Water pollution is a major problem in the global context. It has been suggested that it is the leading worldwide cause of deaths and diseases, and that it accounts for the deaths of more than 14,000 people daily.
Comprising over 70% of the Earth’ surface, water is still undoubtedly the most precious natural resource that exists on our planet. Without the seemingly invaluable compound comprised of hydrogen and oxygen, life on Earth would be non-existent: it is essential for everything on our planet to grow and prosper. Although, we as humans recognize this fact, we disregard it by polluting our rivers, lakes, and oceans. Subsequently, we are slowly but surely harming our planet to the point where organisms are dying at a very alarming rate. In addition to innocent organisms dying off, our drinking water has become greatly affected as has our ability to use water for recreational purposes. In order to combat water pollution, we must understand the problems and become part of the solution.
Many causes of pollution, including sewerage and fertilizers, contain nutrients such as nitrates and phosphates. In excess levels, nutrients over stimulate the growth of aquatic plants and algae. Excessive growth of these types of organisms consequently clogs our waterways, use up dissolved oxygen as they decompose, and block light to deeper waters.
This, in turn, proves very harmful to aquatic organisms as it affects the ability to respire, in fish and other invertebrates that reside in water.
Pollution is also caused when silt and other suspended solids, such as soil, wash off plowed fields, construction and logging sites, urban areas, and eroded river banks when it rains. Under natural conditions, lakes, rivers, and other water bodies undergo Eutrophication, an aging process that slowly fills in the water body with sediment and organic matter. When these sediments enter various bodies of water, fish respiration becomes impaired, plant productivity and water depth becomes reduced, and aquatic organisms and their environments become suffocated. Pollution in the form of organic

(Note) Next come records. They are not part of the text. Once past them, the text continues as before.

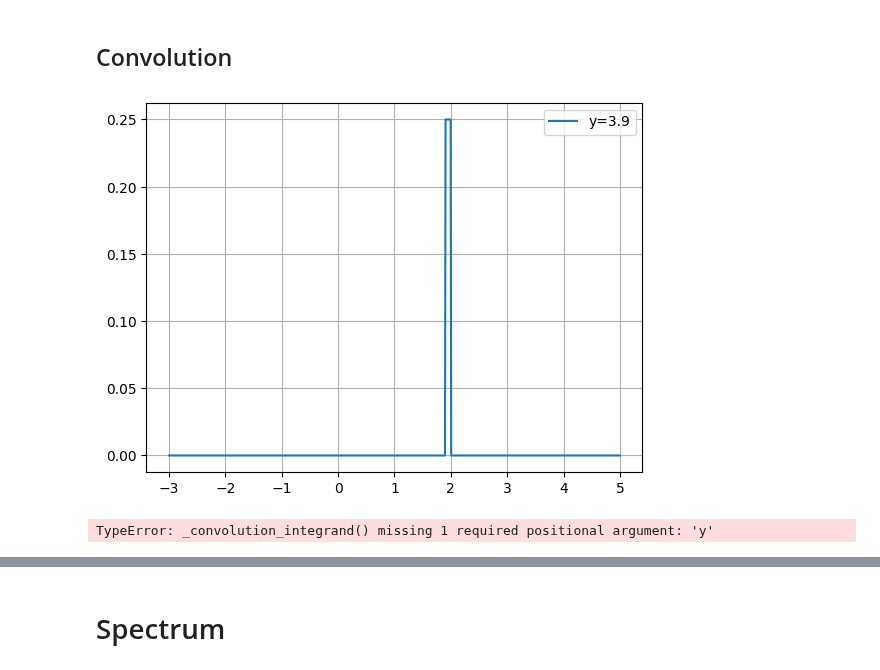
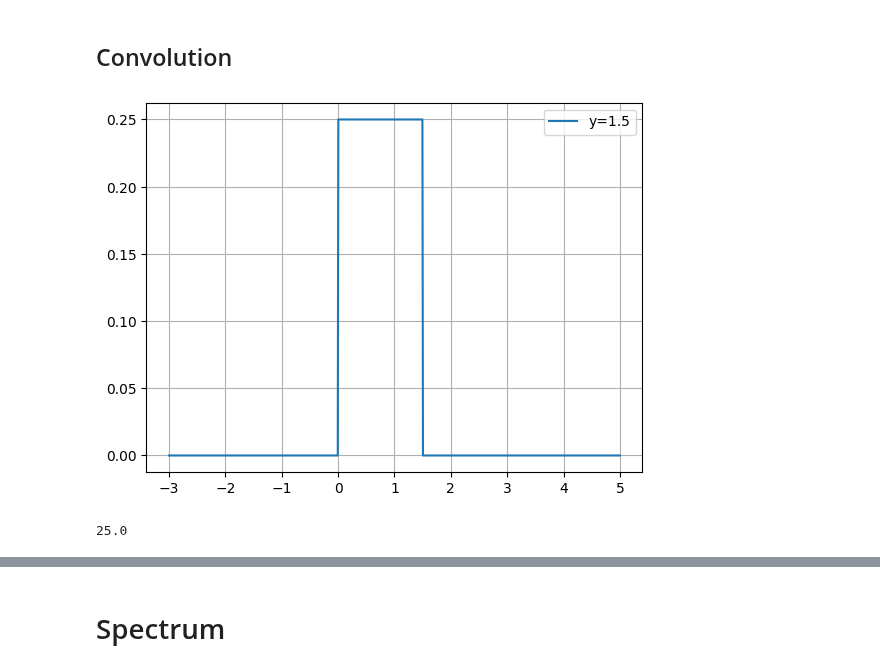
Before and after one commit to grzanka/microdosimetric_spectra_folding, a Jupyter notebook: notebooks/0.2-validation-convolutions.ipynb, the cells around one changed output, grey strips where cells are left out. Saved outputs shown, nothing was run; the diff lists cells and outputs as text; code cells hidden in the pictures.

```diff
--- a/notebooks/0.2-validation-convolutions.ipynb
+++ b/notebooks/0.2-validation-convolutions.ipynb
@@ -40,22 +41,16 @@ function_norm(step_function, lower_limit=-1, upper_limit=3, args=(5,))
 # %% [markdown]
 ## Convolution
 # %%
-y = 3.9
+y = 1.5
 t_values = np.linspace(start=-3, stop=5, num=800)
 integrand_values_for_given_y = np.array([convolution_integrand(step_function)(t=t, y=y) for t in t_values])
 fig, ax = plt.subplots()
 ax.plot(t_values, integrand_values_for_given_y, label=f"y={y}")
 ax.grid();
 ax.legend();
 # %% [output]
-[figure, old version]
+[figure, new version]
-# %%
-xvalues = np.linspace(start=-1, stop=5, num=1000)
-yvalues = convolution_integrand(step_functions)(xvalues)
-fig, ax = plt.subplots()
-ax.plot(xvalues, step_functions(xvalues), label="norm=1")
-ax.plot(xvalues, step_functions(xvalues, norm=3), label="norm=3")
-ax.grid();
-ax.legend();
-# %% [output]
-TypeError: _convolution_integrand() missing 1 required positional argument: 'y'
+# %%
+convolution_integrand(step_function)(t=0, y=0, kwargs={'norm': 5, 'lower': -0.5, 'upper': 0.5})
+# %% [output]
+25.0
```
Also changed, not shown: parts of 14 cells of this notebook, 1 other file.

material enters waterways in many different forms as sewage, as leaves and grass clippings, or as runoff from livestock feedlots and pastures. When natural bacteria and protozoan in the water break down this organic material, they begin to use up the oxygen dissolved in the water. Many types of fish and bottom-dwelling animals cannot survive when levels of dissolved oxygen drop below two to five parts per million. When this occurs, it kills aquatic organisms in large numbers which leads to disruptions in the food chain.
Pathogens are another type of pollution that proves very harmful. They can cause many illnesses that range from typhoid and dysentery to minor respiratory and skin diseases. Pathogens include such organisms as bacteria, viruses, and protozoan. These pollutants enter waterways through untreated sewage, storm drains, septic tanks, runoff from farms, and particularly boats that dump sewage. Though microscopic, these pollutants have a tremendous effect evidenced by their ability to cause sickness.
Clearly, the problems associated with water pollution have the capabilities to disrupt life on our planet to a great extent. The government alone cannot solve the entire problem. It is ultimately up to us, to be informed, responsible and involved when it comes to the problems we face with our water. We must become familiar with our local water resources and learn about ways for disposing harmful household wastes so they don’t end up in sewage treatment plants that can’t handle them or landfills not designed to receive hazardous materials. In our yards, we must determine whether additional nutrients are needed before fertilizers are applied, and look for alternatives where fertilizers might run off into surface waters. We have to preserve existing trees and plant new trees and shrubs to help prevent soil erosion and promote infiltration of water into the soil. Around our houses, we must keep litter, pet waste, leaves, and grass clippings out of gutters and storm drains. These are just a few of the many ways in which we, as humans, have the ability to combat water pollution. As we head into the 21st century, awareness and education will most assuredly continue to be the two most important ways to prevent water pollution. If these measures are not taken and water pollution continues, life on earth will suffer severely.
Global environmental collapse is not inevitable. But the developed world must work with the developing world to ensure that new industrialized economies do not add to the world’s environmental problems. Politicians must think of sustainable development rather than economic expansion. Conservation strategies have to become more widely accepted, and people must learn that energy use can be dramatically diminished without sacrificing comfort. In short, with the technology that currently exists, the years of global environmental mistreatment can begin to be reversed.
The author, Arsh Azim, is TechLitEvents’ correspondent from the University of Peshawar, who has tried to bring in limelight, some of the serious hurdles in our way to go green.